#### [Aim of the task]
Using the data below, return all lines in which "expenses" appears.

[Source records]
----

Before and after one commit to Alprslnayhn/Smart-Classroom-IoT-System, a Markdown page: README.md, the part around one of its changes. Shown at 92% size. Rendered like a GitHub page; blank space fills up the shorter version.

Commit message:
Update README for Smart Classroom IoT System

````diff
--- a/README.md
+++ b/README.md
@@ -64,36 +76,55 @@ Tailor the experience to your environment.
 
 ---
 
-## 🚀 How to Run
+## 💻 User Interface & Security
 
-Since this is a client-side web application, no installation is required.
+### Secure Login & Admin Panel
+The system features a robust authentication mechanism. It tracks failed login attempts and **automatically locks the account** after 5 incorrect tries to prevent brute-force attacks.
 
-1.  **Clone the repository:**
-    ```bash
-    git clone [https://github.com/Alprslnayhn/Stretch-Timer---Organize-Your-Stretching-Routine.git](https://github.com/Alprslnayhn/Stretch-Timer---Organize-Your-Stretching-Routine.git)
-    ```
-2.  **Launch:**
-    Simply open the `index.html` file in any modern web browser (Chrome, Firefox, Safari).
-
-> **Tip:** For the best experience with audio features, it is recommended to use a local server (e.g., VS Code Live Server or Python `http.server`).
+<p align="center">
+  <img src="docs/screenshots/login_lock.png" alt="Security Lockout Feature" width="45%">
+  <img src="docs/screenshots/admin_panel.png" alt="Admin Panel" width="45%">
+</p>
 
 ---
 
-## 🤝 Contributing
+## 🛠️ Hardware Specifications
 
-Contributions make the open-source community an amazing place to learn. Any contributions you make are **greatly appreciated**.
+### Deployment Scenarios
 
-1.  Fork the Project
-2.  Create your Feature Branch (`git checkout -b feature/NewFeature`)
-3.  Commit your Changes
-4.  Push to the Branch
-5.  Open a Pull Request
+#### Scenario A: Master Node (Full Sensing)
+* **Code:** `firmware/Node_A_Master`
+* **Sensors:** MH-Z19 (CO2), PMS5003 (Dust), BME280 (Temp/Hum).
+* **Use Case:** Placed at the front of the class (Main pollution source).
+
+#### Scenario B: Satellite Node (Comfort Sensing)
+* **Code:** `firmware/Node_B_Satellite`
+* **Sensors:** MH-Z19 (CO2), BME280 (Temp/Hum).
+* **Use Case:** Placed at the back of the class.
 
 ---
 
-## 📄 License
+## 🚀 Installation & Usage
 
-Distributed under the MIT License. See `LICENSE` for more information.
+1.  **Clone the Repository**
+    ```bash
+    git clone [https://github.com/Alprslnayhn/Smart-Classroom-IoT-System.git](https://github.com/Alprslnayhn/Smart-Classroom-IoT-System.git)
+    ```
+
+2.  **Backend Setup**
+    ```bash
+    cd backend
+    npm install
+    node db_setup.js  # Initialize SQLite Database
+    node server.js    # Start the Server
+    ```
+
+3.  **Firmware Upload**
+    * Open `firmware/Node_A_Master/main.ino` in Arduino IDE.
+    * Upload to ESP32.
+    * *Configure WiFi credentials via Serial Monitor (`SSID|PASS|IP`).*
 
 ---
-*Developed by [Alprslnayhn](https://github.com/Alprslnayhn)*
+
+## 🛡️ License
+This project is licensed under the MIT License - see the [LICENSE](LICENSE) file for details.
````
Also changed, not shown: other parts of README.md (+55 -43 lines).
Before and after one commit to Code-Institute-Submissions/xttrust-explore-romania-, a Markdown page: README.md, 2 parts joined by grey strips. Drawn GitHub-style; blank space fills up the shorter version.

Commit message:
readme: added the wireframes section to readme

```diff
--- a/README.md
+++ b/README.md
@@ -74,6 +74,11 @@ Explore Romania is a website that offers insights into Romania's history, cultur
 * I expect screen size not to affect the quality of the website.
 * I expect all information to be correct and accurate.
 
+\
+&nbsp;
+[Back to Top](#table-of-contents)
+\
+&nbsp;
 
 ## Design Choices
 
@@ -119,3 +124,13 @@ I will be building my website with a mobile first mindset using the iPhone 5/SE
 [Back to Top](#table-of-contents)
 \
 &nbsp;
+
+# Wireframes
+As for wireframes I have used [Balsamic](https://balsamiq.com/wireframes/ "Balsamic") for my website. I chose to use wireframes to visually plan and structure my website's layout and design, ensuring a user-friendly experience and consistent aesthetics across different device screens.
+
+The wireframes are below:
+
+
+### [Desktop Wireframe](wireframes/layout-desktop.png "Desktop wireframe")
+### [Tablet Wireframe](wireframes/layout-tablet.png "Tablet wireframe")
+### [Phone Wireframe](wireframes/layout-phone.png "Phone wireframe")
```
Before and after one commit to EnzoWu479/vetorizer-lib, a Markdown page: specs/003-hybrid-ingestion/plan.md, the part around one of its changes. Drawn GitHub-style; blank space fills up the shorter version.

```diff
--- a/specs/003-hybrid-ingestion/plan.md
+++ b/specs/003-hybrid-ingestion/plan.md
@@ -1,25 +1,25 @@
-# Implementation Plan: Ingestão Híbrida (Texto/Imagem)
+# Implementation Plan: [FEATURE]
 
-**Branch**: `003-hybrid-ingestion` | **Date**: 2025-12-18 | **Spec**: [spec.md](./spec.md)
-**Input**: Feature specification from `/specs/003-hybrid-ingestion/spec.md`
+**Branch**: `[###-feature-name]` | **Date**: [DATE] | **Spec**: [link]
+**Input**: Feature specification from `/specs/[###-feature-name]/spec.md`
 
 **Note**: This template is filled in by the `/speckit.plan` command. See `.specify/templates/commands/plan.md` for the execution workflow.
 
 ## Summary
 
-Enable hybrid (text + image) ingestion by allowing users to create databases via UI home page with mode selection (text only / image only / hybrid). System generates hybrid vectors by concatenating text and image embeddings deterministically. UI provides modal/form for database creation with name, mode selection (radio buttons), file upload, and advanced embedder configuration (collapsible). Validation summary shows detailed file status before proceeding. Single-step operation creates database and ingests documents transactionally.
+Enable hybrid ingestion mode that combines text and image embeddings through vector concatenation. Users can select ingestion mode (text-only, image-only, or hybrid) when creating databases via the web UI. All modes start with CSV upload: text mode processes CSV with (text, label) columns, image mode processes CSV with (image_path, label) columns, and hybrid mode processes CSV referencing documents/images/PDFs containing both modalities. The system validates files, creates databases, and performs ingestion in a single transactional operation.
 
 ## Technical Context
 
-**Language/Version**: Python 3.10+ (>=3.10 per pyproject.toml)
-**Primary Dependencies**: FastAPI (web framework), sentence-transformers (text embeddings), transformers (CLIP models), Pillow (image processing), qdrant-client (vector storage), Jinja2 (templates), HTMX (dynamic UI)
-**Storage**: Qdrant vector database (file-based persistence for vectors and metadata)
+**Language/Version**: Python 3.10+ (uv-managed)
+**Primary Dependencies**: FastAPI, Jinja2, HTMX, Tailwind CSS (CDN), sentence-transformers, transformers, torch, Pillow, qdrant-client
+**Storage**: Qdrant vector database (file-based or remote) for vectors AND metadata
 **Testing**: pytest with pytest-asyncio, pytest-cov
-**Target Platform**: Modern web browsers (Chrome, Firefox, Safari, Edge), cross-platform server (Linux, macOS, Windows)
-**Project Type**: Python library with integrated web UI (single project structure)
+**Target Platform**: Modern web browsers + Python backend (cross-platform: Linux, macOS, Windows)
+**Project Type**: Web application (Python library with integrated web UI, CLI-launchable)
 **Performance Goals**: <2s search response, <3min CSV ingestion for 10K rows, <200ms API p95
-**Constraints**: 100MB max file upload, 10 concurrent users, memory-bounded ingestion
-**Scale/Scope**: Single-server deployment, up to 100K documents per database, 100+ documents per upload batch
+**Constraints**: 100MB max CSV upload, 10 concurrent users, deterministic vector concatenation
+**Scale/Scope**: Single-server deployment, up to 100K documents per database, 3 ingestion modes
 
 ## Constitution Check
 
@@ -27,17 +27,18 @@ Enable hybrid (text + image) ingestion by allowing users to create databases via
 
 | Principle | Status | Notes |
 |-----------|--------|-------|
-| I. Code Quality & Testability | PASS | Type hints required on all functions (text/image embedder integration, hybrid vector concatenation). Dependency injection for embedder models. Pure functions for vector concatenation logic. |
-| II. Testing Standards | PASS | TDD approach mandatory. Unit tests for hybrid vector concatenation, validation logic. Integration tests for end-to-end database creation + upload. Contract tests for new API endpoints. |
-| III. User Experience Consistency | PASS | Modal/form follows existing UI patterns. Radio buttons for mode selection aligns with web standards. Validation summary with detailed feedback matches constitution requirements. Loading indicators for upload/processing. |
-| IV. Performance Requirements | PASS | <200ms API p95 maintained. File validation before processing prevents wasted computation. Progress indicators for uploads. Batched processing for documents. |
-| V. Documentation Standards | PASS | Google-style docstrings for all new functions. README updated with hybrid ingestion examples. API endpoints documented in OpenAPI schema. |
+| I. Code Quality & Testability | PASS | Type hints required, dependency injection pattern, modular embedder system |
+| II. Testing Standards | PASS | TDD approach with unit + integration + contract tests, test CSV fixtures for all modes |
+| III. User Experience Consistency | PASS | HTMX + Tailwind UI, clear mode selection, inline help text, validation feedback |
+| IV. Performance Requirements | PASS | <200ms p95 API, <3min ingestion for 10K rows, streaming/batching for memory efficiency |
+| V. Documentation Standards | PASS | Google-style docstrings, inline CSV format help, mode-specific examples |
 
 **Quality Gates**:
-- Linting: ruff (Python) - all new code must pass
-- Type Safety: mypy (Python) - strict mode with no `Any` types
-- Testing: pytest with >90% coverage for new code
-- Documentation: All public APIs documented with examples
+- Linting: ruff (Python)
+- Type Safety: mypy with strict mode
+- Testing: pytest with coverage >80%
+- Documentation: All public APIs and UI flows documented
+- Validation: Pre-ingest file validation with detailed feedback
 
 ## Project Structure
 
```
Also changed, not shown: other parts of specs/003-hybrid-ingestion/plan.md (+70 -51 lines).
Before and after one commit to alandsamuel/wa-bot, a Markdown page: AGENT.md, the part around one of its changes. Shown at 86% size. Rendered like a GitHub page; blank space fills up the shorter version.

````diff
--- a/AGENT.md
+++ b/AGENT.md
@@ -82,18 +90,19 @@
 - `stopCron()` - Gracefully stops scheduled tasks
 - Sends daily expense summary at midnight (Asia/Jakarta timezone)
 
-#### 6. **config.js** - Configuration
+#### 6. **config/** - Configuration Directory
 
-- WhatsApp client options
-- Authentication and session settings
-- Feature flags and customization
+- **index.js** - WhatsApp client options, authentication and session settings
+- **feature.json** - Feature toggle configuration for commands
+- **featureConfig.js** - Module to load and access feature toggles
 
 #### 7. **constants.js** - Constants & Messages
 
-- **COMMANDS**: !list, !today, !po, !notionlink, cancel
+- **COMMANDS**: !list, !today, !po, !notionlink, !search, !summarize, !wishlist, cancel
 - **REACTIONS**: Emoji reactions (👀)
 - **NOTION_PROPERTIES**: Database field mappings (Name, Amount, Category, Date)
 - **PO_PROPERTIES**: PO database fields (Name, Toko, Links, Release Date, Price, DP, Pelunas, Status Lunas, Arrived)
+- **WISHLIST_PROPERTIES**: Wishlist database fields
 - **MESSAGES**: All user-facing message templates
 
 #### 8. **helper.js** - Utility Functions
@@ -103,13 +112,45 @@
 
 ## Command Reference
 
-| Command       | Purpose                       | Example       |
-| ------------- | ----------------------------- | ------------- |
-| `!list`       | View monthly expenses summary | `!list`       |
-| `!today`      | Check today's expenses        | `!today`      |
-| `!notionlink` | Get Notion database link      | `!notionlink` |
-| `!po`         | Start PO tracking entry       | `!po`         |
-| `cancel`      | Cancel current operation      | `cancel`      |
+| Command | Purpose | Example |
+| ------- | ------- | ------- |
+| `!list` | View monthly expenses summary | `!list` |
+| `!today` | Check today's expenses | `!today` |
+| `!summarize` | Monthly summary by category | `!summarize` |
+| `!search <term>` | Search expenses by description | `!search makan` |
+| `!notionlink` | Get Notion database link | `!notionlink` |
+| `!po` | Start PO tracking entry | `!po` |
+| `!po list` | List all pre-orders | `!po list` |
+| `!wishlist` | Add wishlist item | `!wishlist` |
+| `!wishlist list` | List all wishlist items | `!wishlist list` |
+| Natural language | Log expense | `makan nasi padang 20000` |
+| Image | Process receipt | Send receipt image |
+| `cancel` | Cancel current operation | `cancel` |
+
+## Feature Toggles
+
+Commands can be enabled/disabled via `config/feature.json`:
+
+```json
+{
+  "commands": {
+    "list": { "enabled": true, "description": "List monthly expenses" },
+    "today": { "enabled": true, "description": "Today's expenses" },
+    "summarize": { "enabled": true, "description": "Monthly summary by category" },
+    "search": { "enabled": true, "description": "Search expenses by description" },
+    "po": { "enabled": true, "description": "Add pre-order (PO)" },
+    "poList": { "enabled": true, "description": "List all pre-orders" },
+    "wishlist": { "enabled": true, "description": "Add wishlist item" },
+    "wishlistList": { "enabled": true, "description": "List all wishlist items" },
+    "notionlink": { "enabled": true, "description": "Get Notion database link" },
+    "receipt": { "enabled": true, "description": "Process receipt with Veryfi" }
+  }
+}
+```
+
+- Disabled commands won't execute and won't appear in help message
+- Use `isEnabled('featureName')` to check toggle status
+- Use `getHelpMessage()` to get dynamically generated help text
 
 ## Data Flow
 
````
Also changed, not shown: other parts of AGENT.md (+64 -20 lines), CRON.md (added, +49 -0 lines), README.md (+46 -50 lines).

----

#### [Response for this exercise]
-| `!list`       | View monthly expenses summary | `!list`       |
-| `!today`      | Check today's expenses        | `!today`      |
+| `!list` | View monthly expenses summary | `!list` |
+| `!today` | Check today's expenses | `!today` |
+| `!search <term>` | Search expenses by description | `!search makan` |
+    "list": { "enabled": true, "description": "List monthly expenses" },
+    "today": { "enabled": true, "description": "Today's expenses" },
+    "search": { "enabled": true, "description": "Search expenses by description" },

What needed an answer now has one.